Miller said dodgy and inexperienced security operators were already partially being dealt with by infosec certification not-for-profit CREST Australia, which started as a UK initiative and was brought to Australia by the Government several years ago.
It provides a standard for infosec testing and offers three levels of certification. Miller, a member of the body’s technology establishment team and one of the writers of the certification exams, said the organisation existed to give customers peace of mind as to the competencies of their chosen IT security provider.
CREST Australia currently counts 17 approved infosec firms and hopes to eventually become the default standard in Australia.
Chris Gatford, founder of pen testing firm HackLabs and member of the CREST board, said efforts to license infosec professionals had failed in other countries and were “ridiculous”.
“The industry regulates itself. Maybe it’s worth having the discussion, but I think there are already things in place to assure that IT security consulting companies and practitioners in our industry are doing the right thing,” he said.
“And those are state government panels like NSW 2020 [approved supplier panel], organisations like CREST - and if consumers are concerned about the organisation performing security testing, I highly advise they check the company’s references with AusCERT and CERT Australia.”

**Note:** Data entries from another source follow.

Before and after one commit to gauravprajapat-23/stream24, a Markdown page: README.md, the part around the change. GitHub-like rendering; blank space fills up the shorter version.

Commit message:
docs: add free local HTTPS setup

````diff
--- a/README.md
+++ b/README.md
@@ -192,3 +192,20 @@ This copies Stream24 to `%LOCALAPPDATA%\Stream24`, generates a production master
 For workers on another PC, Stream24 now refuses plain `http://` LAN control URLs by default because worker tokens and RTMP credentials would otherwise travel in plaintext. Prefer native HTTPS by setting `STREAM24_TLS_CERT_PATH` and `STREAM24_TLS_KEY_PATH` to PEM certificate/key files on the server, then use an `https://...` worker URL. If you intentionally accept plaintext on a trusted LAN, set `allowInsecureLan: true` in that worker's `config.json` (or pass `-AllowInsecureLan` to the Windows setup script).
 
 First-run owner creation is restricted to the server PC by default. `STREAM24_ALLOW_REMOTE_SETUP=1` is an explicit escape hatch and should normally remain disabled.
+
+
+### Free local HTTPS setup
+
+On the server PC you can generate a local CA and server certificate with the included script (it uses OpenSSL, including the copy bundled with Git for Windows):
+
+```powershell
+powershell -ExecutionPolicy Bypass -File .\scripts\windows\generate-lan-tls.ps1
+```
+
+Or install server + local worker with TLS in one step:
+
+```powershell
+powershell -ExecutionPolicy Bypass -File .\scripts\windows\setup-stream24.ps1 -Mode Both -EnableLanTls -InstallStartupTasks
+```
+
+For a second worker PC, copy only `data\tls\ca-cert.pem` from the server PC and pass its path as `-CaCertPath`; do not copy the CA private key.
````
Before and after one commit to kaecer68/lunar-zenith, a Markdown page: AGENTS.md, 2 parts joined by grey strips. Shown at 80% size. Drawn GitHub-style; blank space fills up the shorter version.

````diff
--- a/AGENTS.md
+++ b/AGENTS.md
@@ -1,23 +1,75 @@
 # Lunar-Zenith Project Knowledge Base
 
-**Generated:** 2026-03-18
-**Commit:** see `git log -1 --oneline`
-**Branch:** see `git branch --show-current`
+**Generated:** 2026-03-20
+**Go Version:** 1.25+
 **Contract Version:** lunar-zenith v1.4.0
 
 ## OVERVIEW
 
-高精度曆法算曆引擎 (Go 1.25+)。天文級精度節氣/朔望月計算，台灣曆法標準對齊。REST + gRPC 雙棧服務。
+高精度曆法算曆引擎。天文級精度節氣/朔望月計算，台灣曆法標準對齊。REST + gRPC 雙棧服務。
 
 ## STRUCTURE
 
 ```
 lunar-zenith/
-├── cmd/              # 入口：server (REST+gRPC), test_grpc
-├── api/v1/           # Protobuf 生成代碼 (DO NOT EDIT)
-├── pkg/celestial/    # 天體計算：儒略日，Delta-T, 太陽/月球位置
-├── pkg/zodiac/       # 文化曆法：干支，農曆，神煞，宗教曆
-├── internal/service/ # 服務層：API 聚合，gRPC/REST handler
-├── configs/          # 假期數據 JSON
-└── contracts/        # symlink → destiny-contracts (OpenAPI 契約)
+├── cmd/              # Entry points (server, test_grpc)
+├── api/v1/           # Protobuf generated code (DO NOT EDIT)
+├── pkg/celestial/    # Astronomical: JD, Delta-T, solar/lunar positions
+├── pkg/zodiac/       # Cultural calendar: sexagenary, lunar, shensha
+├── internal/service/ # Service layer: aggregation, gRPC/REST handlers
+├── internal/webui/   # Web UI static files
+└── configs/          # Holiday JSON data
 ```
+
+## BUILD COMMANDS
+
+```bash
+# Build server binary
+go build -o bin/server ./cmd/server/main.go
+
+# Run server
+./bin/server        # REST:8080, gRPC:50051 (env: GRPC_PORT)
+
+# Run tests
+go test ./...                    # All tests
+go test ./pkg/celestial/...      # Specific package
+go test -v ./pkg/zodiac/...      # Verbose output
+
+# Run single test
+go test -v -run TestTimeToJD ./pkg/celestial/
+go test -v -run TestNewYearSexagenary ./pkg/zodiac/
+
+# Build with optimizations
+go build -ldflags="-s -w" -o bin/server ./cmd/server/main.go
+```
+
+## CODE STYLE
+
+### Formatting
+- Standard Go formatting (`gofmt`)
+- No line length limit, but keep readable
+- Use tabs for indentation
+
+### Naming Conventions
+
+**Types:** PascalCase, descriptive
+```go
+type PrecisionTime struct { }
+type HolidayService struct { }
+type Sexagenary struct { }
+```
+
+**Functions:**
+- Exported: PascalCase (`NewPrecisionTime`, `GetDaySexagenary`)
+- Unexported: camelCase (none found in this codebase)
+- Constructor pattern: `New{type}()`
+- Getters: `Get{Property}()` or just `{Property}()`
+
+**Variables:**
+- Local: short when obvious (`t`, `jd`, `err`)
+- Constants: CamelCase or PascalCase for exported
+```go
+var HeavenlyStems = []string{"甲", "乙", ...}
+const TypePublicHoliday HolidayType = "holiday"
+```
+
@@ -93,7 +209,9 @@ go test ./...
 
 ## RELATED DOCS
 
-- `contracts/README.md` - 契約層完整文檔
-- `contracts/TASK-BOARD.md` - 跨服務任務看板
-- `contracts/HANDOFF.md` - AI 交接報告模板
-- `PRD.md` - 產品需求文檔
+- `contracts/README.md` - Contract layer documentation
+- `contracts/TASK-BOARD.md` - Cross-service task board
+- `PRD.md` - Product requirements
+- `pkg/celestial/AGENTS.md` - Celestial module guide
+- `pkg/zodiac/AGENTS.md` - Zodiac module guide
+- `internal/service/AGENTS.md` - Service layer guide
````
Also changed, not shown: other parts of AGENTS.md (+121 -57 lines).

He said moves to regulate IT security firms would only serve to constrain an industry already struggling with finding the right skills to fill their teams, and make it more difficult and expensive for organisations to get security testing.
“Licensing these people doesn’t actually mean more work will get done. We have a shortage of skills in the industry and we have a shortage of buyers,” Gatford said.
“You’re going to limit the already-limited pool of resources. Many pen testers won’t want to get licensed to perform this type of work, they’re very privacy and security conscious - putting us all in a database is crazy talk.”